From   A Primary History: Stories of Heroism By William Harrison Mace

Here is the text with my comments in red.  (Keeping in mind that I am NOT an expert on the subject.  But I am working on it.)

The Battle at Lexington and at Concord Bridge.

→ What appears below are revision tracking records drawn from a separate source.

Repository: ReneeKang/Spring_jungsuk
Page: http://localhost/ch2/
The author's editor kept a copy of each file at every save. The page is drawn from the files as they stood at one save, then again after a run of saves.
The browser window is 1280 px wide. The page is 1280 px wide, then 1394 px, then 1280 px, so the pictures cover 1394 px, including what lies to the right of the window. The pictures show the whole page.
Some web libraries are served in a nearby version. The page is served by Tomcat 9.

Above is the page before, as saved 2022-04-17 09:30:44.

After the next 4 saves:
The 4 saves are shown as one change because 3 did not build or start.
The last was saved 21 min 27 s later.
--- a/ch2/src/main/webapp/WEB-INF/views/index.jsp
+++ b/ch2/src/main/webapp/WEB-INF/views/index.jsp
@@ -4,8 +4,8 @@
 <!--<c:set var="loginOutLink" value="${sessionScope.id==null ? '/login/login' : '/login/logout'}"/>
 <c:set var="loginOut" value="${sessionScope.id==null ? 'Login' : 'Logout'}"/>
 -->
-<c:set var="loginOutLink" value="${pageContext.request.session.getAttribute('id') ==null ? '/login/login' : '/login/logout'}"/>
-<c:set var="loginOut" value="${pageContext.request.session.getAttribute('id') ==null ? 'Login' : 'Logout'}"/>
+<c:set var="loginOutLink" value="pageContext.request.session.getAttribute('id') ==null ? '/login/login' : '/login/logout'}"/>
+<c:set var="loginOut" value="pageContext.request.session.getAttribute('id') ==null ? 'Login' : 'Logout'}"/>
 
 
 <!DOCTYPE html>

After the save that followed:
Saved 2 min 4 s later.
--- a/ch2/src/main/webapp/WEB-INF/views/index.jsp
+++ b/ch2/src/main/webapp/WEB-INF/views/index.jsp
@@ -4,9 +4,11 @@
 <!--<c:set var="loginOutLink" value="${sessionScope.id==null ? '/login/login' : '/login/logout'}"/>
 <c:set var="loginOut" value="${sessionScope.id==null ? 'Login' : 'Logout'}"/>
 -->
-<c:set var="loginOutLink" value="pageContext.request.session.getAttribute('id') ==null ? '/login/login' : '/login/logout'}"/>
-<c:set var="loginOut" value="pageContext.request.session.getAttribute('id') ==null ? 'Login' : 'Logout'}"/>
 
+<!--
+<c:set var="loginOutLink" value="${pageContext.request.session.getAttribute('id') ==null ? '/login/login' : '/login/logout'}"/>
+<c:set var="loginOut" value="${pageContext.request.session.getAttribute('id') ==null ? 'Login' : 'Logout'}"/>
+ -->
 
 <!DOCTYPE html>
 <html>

As the British soldiers reached Lexington at sunrise, April 19, 1775, the captain of the minutemen gave the command:  "Stand your ground.  Don’t fire unless fired upon.  But if they mean to have war, let it begin here!"  A bold speech for a captain of only about sixty men when facing as brave soldiers as Europe had ever seen! [Hold the presses!  Right here I pretty much knew that we were going to have issues.  Yes, the British Army was the most formidable army on earth at the time.  But, the vast majority of the soldiers that were stationed in Boston in 1775 either had seen very little actual battle action or had seen none.  They were not seasoned soldiers.] The minutemen stood their ground till seven were killed and nine wounded–nearly one-third of their number.  Then they retreated.  [This is wrong.  The militia (actually Lexington had a training band, they were not officially a militia – but for the sake of simplicity, we’ll call them the Lexington Militia) on the Green that day numbered most likely 77 men.  When Captain John Parker saw the numbers arrayed in battle formation before him, he simply told his men to disburse.  It was as they walked away that the shot was fired.  Then, the Army opened fire on them, and after several volleys, lowered their bayonets and charged.]

The British pushed on to Concord.  But the minutemen, now coming from every direction, made a stand at Concord Bridge.  Their musket fire was so deadly that the British started back, running at times to escape with their lives.  At Lexington they fell upon the ground, tired out with the chase the minutemen gave them, and were met by fresh troops from Boston.

Soon the British soldiers were forced to run again, for minutemen by the hundreds were gathering, and they seldom missed their aim.  From behind rocks, trees, fences, and houses they cut down the tired redcoats.  Nearly three hundred British soldiers were killed or wounded before Boston was reached that night.

 

*** Hat tip to JL Bell at Boston 1775 Blog for the term "fundamentally mistaken notions."   I highly recommend his blog.